Welcome back to Mid-Week Meditations, Lifehacker's weekly dip into the pool of stoic wisdom, and a guide to using its waters to reflect on and improve your life.
If you dream of travelling to far flung places to teach English, then becoming qualified is the first step. Globally, CELTA is the highest regarded qualification for teaching English as a foreign language. Because it’s internationally respected, it’s a very intensive course and is a steep learning curve. I’ll admit it was exhausting at times and I became a coffee addict while training for my certificate. I loved it prior to starting the course, but it soon became more than love, it became a necessity.
A couple of years ago, Khan Academy and Pixar teamed up for Pixar in a Box, a series of courses meant to show off how Pixar gets things done. They have expanded their initial offering quite a bit since launch, and now they have added a storytelling section.
The NSW Teachers Federation (NSWTF) has requested a stop work meeting of teachers on Thursday, 8 December. The meeting is scheduled to end before school recess with classes commencing sometime after. As a result, some schools are asking parents to find "alternative arrangements" for children during the morning. Here's what you need to know.
Blurry-eyed and exhausted, I lumbered up to a member of airport security staff. I had just gotten off a flight from Singapore, and after the longest series of flights I have ever taken I had finally arrived at my last destination, Siem Reap. He simply asked “Singapore?” to which I responded with a croaky “yes”. He sent me in a different direction to the sign that said Passport Control and after confusingly looking in both directions three times, I realised he was sending me towards the gate to catch a flight to Singapore. I panicked “No wait, I’ve just come from Singapore!”. He laughed hysterically at the mistake, and in my worn-out state so did I, grateful that the Cambodian stereotype of being incredibly friendly showed itself to be true thus far.

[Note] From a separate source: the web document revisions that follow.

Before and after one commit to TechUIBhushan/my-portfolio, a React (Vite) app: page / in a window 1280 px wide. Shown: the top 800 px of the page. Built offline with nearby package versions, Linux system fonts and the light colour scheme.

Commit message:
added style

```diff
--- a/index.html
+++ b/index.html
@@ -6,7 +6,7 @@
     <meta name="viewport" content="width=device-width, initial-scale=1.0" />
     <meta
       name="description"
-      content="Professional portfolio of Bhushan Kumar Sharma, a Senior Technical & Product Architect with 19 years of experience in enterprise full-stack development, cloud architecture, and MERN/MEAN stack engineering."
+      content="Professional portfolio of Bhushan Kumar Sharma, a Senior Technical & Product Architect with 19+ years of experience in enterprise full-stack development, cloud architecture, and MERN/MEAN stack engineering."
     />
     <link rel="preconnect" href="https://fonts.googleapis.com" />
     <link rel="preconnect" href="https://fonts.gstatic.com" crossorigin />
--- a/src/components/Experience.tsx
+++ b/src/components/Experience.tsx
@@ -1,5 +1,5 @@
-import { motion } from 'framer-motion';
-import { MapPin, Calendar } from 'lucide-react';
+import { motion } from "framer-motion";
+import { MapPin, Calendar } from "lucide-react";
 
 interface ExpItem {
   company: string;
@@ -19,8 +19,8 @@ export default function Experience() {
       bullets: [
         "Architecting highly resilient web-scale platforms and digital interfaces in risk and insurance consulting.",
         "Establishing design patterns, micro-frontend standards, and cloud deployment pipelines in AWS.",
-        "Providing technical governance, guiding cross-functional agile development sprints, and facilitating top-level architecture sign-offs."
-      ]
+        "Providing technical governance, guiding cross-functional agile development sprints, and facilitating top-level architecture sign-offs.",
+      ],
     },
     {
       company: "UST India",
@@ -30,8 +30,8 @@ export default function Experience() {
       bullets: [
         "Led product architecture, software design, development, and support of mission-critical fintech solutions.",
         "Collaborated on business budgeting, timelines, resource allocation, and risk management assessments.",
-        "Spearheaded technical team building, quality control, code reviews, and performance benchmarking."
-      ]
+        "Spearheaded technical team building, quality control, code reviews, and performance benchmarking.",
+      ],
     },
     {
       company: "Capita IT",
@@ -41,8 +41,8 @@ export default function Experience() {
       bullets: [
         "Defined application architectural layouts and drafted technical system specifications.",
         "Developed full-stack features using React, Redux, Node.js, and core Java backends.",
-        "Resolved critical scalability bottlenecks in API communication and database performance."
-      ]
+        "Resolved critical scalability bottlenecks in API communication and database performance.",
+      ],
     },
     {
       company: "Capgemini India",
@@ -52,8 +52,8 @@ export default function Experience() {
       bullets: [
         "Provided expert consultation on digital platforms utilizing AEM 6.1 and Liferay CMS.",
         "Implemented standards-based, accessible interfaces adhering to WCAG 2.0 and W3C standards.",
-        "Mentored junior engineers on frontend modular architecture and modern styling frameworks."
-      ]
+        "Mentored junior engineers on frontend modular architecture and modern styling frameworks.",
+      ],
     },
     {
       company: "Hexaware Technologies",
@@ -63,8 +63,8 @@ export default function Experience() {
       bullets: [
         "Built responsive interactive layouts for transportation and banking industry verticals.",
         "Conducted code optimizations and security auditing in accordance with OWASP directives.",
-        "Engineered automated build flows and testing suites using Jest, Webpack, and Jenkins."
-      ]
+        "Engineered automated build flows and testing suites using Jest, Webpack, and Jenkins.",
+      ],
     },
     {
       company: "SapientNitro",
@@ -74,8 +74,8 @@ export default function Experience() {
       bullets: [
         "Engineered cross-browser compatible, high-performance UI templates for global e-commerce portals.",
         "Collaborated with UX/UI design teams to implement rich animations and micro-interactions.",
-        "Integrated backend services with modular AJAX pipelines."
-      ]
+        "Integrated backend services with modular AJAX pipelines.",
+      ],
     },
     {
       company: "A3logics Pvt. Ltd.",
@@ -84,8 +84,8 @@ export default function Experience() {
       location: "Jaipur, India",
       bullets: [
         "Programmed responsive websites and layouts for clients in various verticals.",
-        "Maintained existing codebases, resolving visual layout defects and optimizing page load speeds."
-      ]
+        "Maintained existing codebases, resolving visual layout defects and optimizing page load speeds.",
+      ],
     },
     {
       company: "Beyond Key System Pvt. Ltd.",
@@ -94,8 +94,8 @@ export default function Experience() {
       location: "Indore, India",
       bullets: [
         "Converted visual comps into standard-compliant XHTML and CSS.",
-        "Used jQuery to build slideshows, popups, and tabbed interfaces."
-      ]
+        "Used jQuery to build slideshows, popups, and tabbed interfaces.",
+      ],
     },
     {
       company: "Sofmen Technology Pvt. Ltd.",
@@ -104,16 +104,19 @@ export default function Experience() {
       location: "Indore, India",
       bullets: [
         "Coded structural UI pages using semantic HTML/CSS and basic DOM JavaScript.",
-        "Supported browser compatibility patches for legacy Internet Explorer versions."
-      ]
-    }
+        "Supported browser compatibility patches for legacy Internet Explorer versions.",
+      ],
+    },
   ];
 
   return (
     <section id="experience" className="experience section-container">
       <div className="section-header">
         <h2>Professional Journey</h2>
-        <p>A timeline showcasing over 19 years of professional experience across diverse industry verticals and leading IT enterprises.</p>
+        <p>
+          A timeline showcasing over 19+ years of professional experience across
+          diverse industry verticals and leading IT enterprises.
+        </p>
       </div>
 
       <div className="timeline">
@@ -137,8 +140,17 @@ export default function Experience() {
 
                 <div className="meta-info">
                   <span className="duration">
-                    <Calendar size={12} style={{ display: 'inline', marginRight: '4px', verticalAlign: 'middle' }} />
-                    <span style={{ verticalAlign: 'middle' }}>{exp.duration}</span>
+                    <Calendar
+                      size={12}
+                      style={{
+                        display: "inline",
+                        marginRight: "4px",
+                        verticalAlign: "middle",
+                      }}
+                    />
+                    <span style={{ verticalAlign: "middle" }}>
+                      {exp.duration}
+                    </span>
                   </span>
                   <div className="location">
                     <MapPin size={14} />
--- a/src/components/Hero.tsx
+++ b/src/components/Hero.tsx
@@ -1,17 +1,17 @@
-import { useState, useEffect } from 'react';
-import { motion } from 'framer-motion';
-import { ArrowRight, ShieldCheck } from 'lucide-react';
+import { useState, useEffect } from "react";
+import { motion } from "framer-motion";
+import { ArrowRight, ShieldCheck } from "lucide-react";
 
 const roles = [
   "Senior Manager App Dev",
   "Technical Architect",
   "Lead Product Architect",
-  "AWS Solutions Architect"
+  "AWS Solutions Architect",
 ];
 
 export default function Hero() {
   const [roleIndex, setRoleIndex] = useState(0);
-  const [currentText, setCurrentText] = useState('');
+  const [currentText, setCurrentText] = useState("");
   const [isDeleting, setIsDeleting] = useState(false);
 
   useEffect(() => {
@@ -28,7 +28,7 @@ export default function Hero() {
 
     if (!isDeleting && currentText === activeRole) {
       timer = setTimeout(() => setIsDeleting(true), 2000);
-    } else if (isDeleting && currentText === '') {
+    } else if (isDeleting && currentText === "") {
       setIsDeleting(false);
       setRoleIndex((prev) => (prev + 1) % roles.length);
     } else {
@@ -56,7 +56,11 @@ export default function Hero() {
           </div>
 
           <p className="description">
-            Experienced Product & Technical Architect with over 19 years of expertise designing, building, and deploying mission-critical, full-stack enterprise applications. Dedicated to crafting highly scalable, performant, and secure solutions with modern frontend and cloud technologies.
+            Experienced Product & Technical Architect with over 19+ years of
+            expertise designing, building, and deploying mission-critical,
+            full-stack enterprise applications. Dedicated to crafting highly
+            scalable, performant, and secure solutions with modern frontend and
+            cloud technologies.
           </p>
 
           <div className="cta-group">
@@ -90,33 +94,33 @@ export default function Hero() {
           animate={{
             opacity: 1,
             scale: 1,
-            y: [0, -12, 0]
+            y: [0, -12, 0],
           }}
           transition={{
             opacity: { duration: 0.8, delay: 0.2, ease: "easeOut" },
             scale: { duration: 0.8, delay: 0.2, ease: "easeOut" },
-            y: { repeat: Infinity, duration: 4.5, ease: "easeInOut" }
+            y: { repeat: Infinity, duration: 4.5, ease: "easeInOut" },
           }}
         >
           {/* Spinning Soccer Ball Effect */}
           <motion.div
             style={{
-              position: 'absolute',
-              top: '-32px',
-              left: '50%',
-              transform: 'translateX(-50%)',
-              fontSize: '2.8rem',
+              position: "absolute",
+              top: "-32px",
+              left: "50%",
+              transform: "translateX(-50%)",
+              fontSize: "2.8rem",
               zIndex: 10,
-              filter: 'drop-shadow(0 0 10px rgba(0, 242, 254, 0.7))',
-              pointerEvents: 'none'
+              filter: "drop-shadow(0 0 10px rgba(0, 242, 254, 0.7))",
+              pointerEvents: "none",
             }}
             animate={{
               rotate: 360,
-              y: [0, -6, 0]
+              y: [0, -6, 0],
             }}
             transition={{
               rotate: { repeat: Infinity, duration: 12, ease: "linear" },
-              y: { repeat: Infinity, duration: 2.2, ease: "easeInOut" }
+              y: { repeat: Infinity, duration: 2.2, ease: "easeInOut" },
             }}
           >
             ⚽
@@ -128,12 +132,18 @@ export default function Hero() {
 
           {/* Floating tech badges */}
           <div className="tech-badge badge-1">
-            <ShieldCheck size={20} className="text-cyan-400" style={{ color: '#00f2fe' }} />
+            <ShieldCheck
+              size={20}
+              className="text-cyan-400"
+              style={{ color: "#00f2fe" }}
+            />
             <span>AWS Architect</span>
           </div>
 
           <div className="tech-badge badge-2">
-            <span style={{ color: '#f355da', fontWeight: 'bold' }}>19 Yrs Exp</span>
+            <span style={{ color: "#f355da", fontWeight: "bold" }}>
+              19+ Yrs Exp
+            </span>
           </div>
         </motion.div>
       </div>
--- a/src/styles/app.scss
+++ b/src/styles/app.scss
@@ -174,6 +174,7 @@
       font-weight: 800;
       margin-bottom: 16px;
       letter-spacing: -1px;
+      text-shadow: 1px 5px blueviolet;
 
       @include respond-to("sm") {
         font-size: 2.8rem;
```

A common view is that students learn maths best when teachers give clear explanations of mathematical concepts, usually in isolation from other concepts and students are then given opportunities to practise what they have been shown. I've recently undertaken research at primary and junior secondary levels exploring a different approach.